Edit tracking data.
__________________________________________________

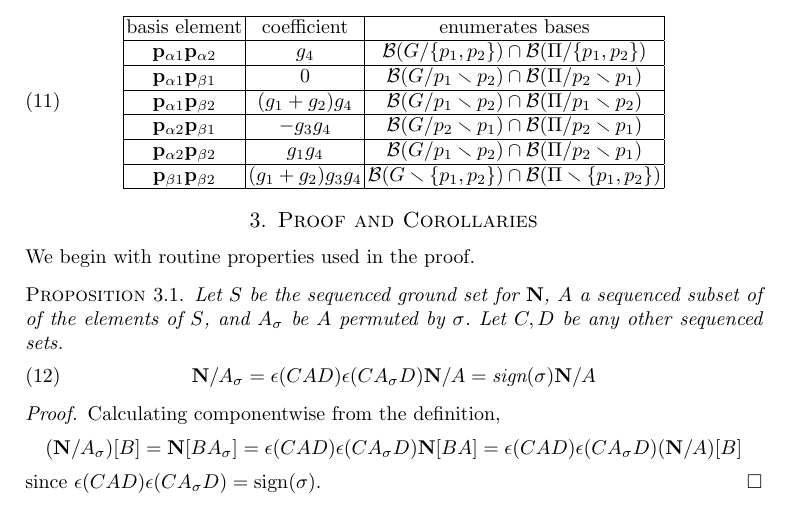
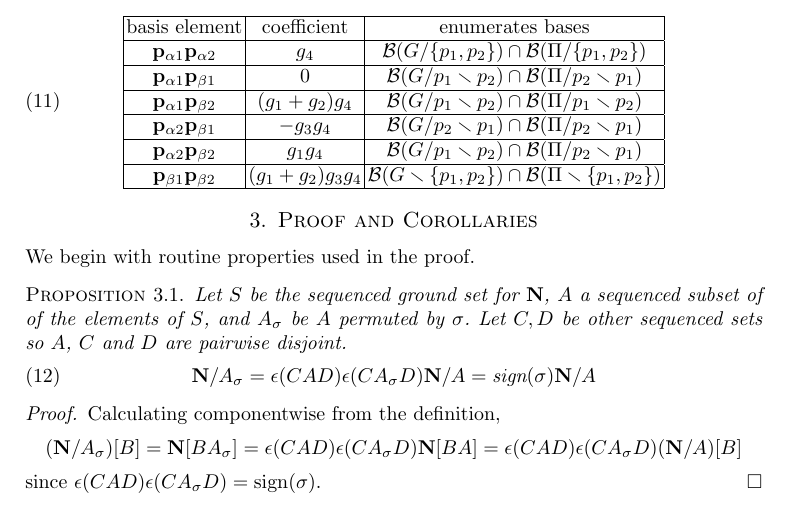
Before and after one commit to chaikens/MathOfElec, a LaTeX document (ALCO-TutteExShort/ExtAlgTFLMatPairs.tex): part of page 6 of 16, cut so that both start at the same text. Compiled offline with pdfLaTeX.

Commit message:
say pairwise dij for permuting A in N[A].

```diff
--- a/ALCO-TutteExShort/ExtAlgTFLMatPairs.tex
+++ b/ALCO-TutteExShort/ExtAlgTFLMatPairs.tex
@@ -433,8 +433,8 @@ We begin with routine properties used in the proof.
 
     \begin{prop}
       Let $S$ be the sequenced ground set for $\ext{N}$, $A$ a sequenced subset of
-      of the elements of $S$, and $A_\sigma$ be $A$ permuted by $\sigma$.  Let $C, D$ be any other sequenced
-      sets.
+      of the elements of $S$, and $A_\sigma$ be $A$ permuted by $\sigma$.  Let $C, D$ be other sequenced
+      sets so $A$, $C$ and $D$ are pairwise disjoint.
       \begin{equation}\label{permuteContraction}
         \ext{N}/A_\sigma = \epsilon(CAD)\epsilon(CA_\sigma D)\ext{N}/A = \text{sign}(\sigma)\ext{N}/A
       \end{equation}
```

__________________________________________________

ABOUT THIS EXERCISE.
Output the records above in their entirety and exactly, leaving out all images.

OUTPUT FOR THIS TASK.
Before and after one commit to chaikens/MathOfElec, a LaTeX document (ALCO-TutteExShort/ExtAlgTFLMatPairs.tex): part of page 6 of 16, cut so that both start at the same text. Compiled offline with pdfLaTeX.

Commit message:
say pairwise dij for permuting A in N[A].

```diff
--- a/ALCO-TutteExShort/ExtAlgTFLMatPairs.tex
+++ b/ALCO-TutteExShort/ExtAlgTFLMatPairs.tex
@@ -433,8 +433,8 @@ We begin with routine properties used in the proof.
 
     \begin{prop}
       Let $S$ be the sequenced ground set for $\ext{N}$, $A$ a sequenced subset of
-      of the elements of $S$, and $A_\sigma$ be $A$ permuted by $\sigma$.  Let $C, D$ be any other sequenced
-      sets.
+      of the elements of $S$, and $A_\sigma$ be $A$ permuted by $\sigma$.  Let $C, D$ be other sequenced
+      sets so $A$, $C$ and $D$ are pairwise disjoint.
       \begin{equation}\label{permuteContraction}
         \ext{N}/A_\sigma = \epsilon(CAD)\epsilon(CA_\sigma D)\ext{N}/A = \text{sign}(\sigma)\ext{N}/A
       \end{equation}
```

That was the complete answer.